Also shot were his wife Rita, manager Don Taylor and Lewis Griffiths, a member of the Twelve Tribes of Israel.
Ironically, ‘Smile Jamaica’ was promoted to ease tension between supporters of the ruling People’s National Party (PNP) and the Opposition Jamaica Labour Party (JLP).
Some thought the shooting was politically motivated, as many felt the concert was really a rally in support of Manley who was seeking re-election in national polls scheduled for December 20.
The concert proceeded, and an injured Marley performed as scheduled.
Journalist Leslie Miles, who at the time was entertainment writer for the Daily News, witnessed and reported on the incident which took place around 9:30 pm. It occurred while Marley and his Wailers Band were rehearsing for the show.

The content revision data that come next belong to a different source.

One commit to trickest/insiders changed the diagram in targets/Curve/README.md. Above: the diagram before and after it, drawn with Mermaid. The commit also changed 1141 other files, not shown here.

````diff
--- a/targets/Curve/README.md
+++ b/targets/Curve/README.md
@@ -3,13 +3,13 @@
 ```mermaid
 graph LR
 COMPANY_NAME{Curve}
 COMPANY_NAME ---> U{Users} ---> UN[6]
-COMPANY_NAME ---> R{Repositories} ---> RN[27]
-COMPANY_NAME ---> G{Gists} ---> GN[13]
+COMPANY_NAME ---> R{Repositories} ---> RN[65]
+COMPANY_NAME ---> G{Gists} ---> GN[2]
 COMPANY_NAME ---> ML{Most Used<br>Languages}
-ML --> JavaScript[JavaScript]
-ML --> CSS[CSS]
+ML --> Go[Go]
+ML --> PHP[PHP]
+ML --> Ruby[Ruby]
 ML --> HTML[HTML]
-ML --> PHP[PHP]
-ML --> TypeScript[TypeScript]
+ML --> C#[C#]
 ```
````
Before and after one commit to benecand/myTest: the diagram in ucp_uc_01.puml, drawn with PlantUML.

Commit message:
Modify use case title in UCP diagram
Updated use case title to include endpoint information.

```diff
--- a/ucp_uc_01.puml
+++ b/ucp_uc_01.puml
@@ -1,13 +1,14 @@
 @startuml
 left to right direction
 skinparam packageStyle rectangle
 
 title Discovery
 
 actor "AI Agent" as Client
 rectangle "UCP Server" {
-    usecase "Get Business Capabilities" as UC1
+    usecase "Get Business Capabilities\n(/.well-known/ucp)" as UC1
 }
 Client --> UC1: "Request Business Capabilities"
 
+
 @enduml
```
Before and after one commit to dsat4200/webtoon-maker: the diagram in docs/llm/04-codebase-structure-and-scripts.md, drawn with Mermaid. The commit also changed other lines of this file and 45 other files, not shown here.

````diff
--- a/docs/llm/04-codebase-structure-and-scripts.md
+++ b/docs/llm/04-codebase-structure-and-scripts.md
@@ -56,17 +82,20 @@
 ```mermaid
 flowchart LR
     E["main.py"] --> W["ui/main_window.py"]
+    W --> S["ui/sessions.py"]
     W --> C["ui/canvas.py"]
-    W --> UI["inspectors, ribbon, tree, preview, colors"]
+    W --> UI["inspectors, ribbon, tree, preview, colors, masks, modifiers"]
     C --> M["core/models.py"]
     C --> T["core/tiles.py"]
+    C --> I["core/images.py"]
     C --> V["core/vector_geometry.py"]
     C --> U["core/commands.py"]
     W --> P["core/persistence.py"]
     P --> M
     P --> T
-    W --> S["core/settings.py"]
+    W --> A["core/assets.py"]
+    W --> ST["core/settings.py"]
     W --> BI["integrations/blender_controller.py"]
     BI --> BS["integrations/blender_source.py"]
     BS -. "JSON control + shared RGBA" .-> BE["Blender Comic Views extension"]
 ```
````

Miles had just finished an interview with American guitarist Donald Kinsey, a member of the Wailers Band.
“The musicians were in the other room rehearsing by themselves, Bob had taken a break. After a while he (Bob) joined the conversation with me and Kinsey and he was adding details to what I was asking,” Miles told the Observer.
“He was eating half of a grapefruit at the time. After a while, I cut the interview and said good night to Bob and Kinsey,” Miles continued. “I told Rita I want to go back down to the paper now. So we went into the green VW at the back of the house.”
He said they were about to drive out of the premises when he heard explosions which he thought were firecrackers.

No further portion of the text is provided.